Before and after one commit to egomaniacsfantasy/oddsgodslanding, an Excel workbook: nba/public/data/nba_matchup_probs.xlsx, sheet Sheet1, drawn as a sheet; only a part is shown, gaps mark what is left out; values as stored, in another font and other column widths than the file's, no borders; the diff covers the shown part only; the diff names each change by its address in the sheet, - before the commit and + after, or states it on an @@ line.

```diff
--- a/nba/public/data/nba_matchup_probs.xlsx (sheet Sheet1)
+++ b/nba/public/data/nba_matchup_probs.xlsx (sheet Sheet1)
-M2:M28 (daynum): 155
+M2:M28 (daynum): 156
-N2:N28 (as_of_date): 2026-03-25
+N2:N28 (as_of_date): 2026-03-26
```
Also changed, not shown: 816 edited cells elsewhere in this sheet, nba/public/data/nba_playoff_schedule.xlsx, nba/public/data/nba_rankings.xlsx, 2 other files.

---

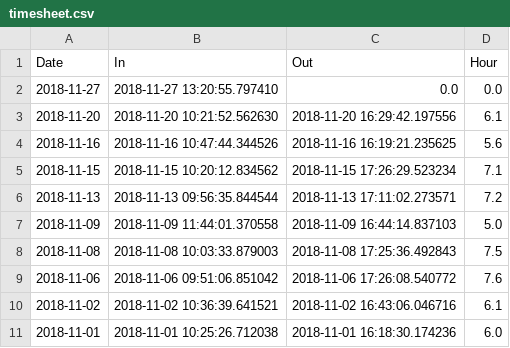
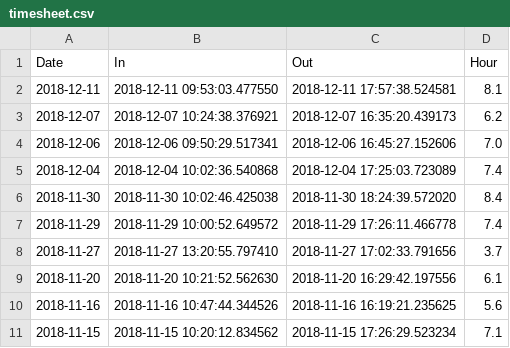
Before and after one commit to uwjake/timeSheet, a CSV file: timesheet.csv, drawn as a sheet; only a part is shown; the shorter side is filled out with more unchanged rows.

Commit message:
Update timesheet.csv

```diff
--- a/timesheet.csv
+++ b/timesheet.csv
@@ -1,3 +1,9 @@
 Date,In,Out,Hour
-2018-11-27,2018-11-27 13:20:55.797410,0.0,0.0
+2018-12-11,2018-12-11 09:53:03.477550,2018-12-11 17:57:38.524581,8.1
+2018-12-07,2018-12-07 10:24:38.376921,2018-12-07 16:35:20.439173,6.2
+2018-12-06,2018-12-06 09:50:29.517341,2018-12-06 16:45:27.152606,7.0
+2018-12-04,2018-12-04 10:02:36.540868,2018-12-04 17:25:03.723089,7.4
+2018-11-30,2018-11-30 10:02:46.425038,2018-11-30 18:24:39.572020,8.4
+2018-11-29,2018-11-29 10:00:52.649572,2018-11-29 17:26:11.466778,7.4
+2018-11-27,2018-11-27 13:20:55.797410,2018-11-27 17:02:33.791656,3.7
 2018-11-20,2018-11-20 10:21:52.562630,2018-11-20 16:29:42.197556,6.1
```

* Task to carry out *
For every line in the listing above that mentions the word "after", make a copy.

* Written response *
Before and after one commit to egomaniacsfantasy/oddsgodslanding, an Excel workbook: nba/public/data/nba_matchup_probs.xlsx, sheet Sheet1, drawn as a sheet; only a part is shown, gaps mark what is left out; values as stored, in another font and other column widths than the file's, no borders; the diff covers the shown part only; the diff names each change by its address in the sheet, - before the commit and + after, or states it on an @@ line.
Before and after one commit to uwjake/timeSheet, a CSV file: timesheet.csv, drawn as a sheet; only a part is shown; the shorter side is filled out with more unchanged rows.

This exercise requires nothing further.